USADA chief executive Travis Tygart claimed WADA promises of reform have been unfulfilled ©Getty Images

United States Anti-Doping Agency (USADA) chief executive Travis Tygart has claimed the United States Office of National Drug Control Policy (ONDCP) report on the World Anti-Doping Agency (WADA) paints a "realistic, non-political picture" as the dispute between the organisations continues to escalate.

The ONDCP last month threatened to pull its funding of WADA unless the international body undergoes major reform.

In a report to the US Congress, the ONDCP questioned whether the country's investment was "value for money" and that it expected WADA to "operate in a transparent, accountable and independent manner".

Doubts were expressed over WADA's "independence" and its capacity to "firmly, effectively, and in a timely manner, enforce compliance with the code, hold major countries accountable under the rules and uphold the expectations of clean athletes".

The US has asked for greater American representation within WADA, given its $2.7 million (£2.17 million/€2.39 million) a year funding contribution.

The ONDCP also criticised the country's lack of representation on WADA governing boards and committees, when compared to its financial contribution.

As well as calling for more independent athletes and anti-doping stakeholders on its committees and decision-making bodies, the ONDCP has also urged WADA to be "free from undue influence by sports organisations with a direct financial interest in its decisions".

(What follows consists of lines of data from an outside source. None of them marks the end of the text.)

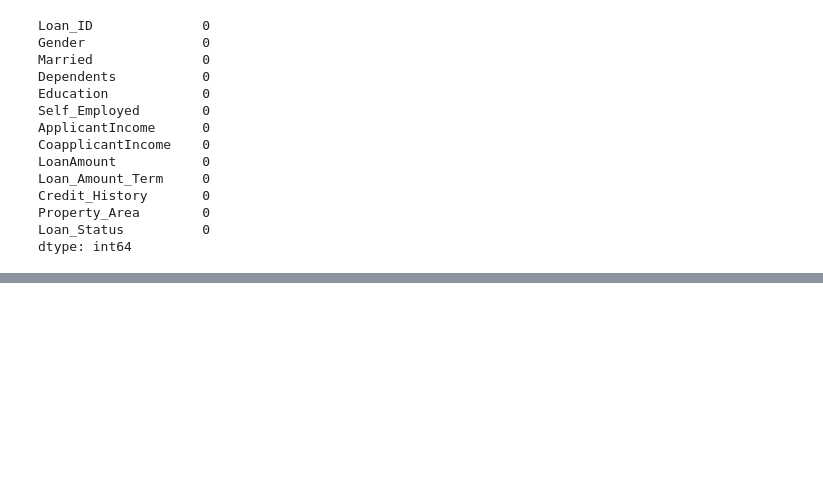
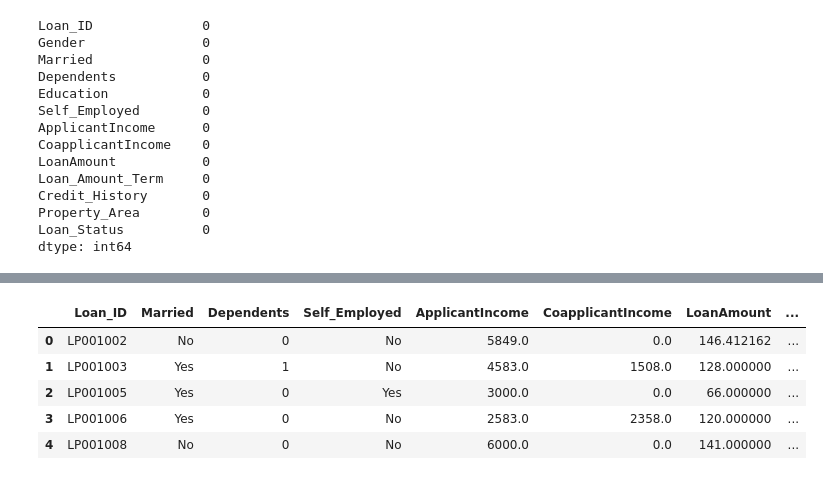
Before and after one commit to pravatn01/Loan-Data-Cleaning, a Jupyter notebook: loan_clean.ipynb, the cells around one changed output, grey strips where cells are left out. Drawn from its saved outputs; the diff is of its cells as text; code cells hidden in the pictures; blank space fills up the shorter version.

Commit message:
One hot endocing for converting categorical data(Gender and Education columns) to numerical ones

```diff
--- a/loan_clean.ipynb
+++ b/loan_clean.ipynb
@@ -167,0 +174,3 @@ dtype: int64
+# %%
+encoded_arr = ohe.fit_transform(df[['Gender', 'Education']]).toarray()
+encoded_arr
@@ -167,0 +185,16 @@ dtype: int64
+# %%
+encoded_df = pd.DataFrame(encoded_arr, columns=['Gender_Female','Gender_Male','Graduate_Yes','Graduate_No'])
+# %%
+encoded_df = encoded_df.drop(columns=['Graduate_No','Gender_Female'])
+# %%
+df.drop(columns=['Gender','Education'], inplace=True)
+df = pd.concat([df,encoded_df],axis=1)
+# %%
+df.head()
+# %% [output]
+|  | Loan_ID | Married | Dependents | Self_Employed | ApplicantIncome | CoapplicantIncome | LoanAmount | ... |
+| 0 | LP001002 | No | 0 | No | 5849.0 | 0.0 | 146.412162 | ... |
+| 1 | LP001003 | Yes | 1 | No | 4583.0 | 1508.0 | 128.000000 | ... |
+| 2 | LP001005 | Yes | 0 | Yes | 3000.0 | 0.0 | 66.000000 | ... |
+| 3 | LP001006 | Yes | 0 | No | 2583.0 | 2358.0 | 120.000000 | ... |
+| 4 | LP001008 | No | 0 | No | 6000.0 | 0.0 | 141.000000 | ... |
```
Also changed, not shown: parts of 6 cells of this notebook.
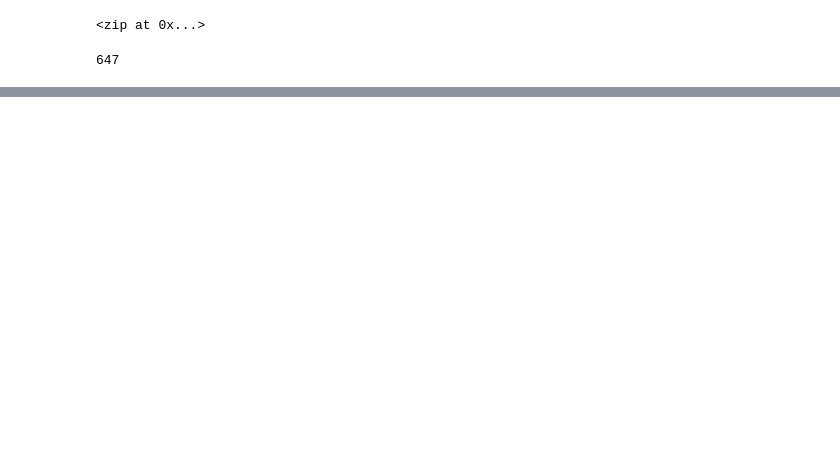
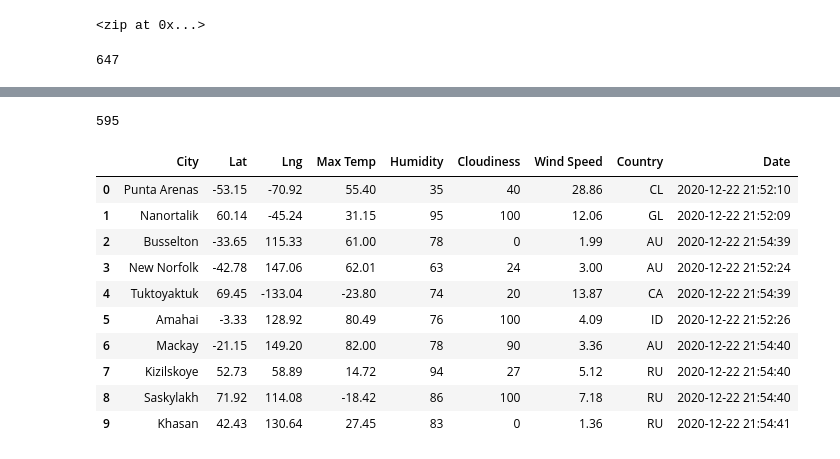
Before and after one commit to amylio/World_Weather_Analysis, a Jupyter notebook: WeatherPy.ipynb, the cells around one changed output, grey strips where cells are left out. Cells and saved outputs as stored; diff of their text form; code cells hidden in the pictures; blank space fills up the shorter version.

```diff
--- a/WeatherPy.ipynb
+++ b/WeatherPy.ipynb
@@ -32,0 +36,2 @@ len(cities)
+# %%
+url = "http://api.openweathermap.org/data/2.5/weather?units=Imperial&APPID=" + weather_api_key
@@ -32,0 +119,20 @@ len(cities)
+# %%
+print(len(city_data))
+# %% [output]
+595
+# %%
+# Convert the array of dictionaries to a Pandas DataFrame.
+city_data_df = pd.DataFrame(city_data)
+city_data_df.head(10)
+# %% [output]
+|  | City | Lat | Lng | Max Temp | Humidity | Cloudiness | Wind Speed | Country | Date |
+| 0 | Punta Arenas | -53.15 | -70.92 | 55.40 | 35 | 40 | 28.86 | CL | 2020-12-22 21:52:10 |
+| 1 | Nanortalik | 60.14 | -45.24 | 31.15 | 95 | 100 | 12.06 | GL | 2020-12-22 21:52:09 |
+| 2 | Busselton | -33.65 | 115.33 | 61.00 | 78 | 0 | 1.99 | AU | 2020-12-22 21:54:39 |
+| 3 | New Norfolk | -42.78 | 147.06 | 62.01 | 63 | 24 | 3.00 | AU | 2020-12-22 21:52:24 |
+| 4 | Tuktoyaktuk | 69.45 | -133.04 | -23.80 | 74 | 20 | 13.87 | CA | 2020-12-22 21:54:39 |
+| 5 | Amahai | -3.33 | 128.92 | 80.49 | 76 | 100 | 4.09 | ID | 2020-12-22 21:52:26 |
+| 6 | Mackay | -21.15 | 149.20 | 82.00 | 78 | 90 | 3.36 | AU | 2020-12-22 21:54:40 |
+| 7 | Kizilskoye | 52.73 | 58.89 | 14.72 | 94 | 27 | 5.12 | RU | 2020-12-22 21:54:40 |
+| 8 | Saskylakh | 71.92 | 114.08 | -18.42 | 86 | 100 | 7.18 | RU | 2020-12-22 21:54:40 |
+| 9 | Khasan | 42.43 | 130.64 | 27.45 | 83 | 0 | 1.36 | RU | 2020-12-22 21:54:41 |
```
Also changed, not shown: parts of 5 cells of this notebook, 1 other file.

The WADA hit back at the report which it said was written "without due regard for the facts or context and with the clear intention to discredit WADA", adding that it contained "multiple inaccuracies, misconceptions and falsehoods".

WADA President Witold Bańka also questioned the motivation of the report, with the official suggesting it was an "attempt by USADA to raise more funds for its activities at the expense of WADA".

WADA President Witold Bańka questioned the motivation of the ONDCP report last week ©Getty Images
WADA President Witold Bańka questioned the motivation of the ONDCP report last week ©Getty Images

Bańka claimed USADA had been "heavily consulted" in the drafting of the report and said he had the impression "USADA would like to take control of the global anti-doping system".

The increasingly public war of words has continued, with Tygart remaining supportive of the findings of the ONDCP report.

He suggested WADA would retaliate by throwing the US out of the watchdog should the country halt its funding, with the American claiming the country's lack of representation on the WADA Executive Committee meant "it's not going to matter".

"The ONDCP asked for athletes to be given a voice, independence at the table with the removal of sports federations from the governance side, and then fair representation," Tygart told Agence France-Presse.

"What's great is that the United States is clearly serious about reform and is willing to seek authority from Congress to withhold the money.

"That would have a devastating impact on WADA, nobody wants that to happen.

"But the promises of reform have been unfulfilled.

"Athletes are frustrated and Governments who are paying attention are frustrated.

"We want a strong independent WADA.

"But WADA made it clear in its response that they're going to retaliate if the money stops and they're going to kick the US out of WADA.

"At the end of the day, the US doesn't have a seat on the Executive Committee so it's not going to matter.

"We hope they don't do something else to us such as open up a non-compliance claim.

"But there's no real loss because we don't have representation as things stand today."

The US has been a vocal critic of WADA's handling of the Russian doping scandal, while Tygart also suggested the crisis at the International Weightlifting Federation painted the picture of a "failed system".

The US and WADA have also clashed repeatedly over the former's attempts to pass the Rodchenkov Act into American law.

The Act could enable fines of up to $1 million (£800,000/€900,000) and prison sentences of up to 10 years for those who participate in schemes designed to influence international sports competitions through doping.

Individual athletes who get caught doping would not be subject to punishment under the law.

WADA has claimed the law could undermine the anti-doping system by creating overlapping laws in different jurisdictions, while the organisation has repeatedly highlighted that it would exclude professional leagues and all college sport in the US.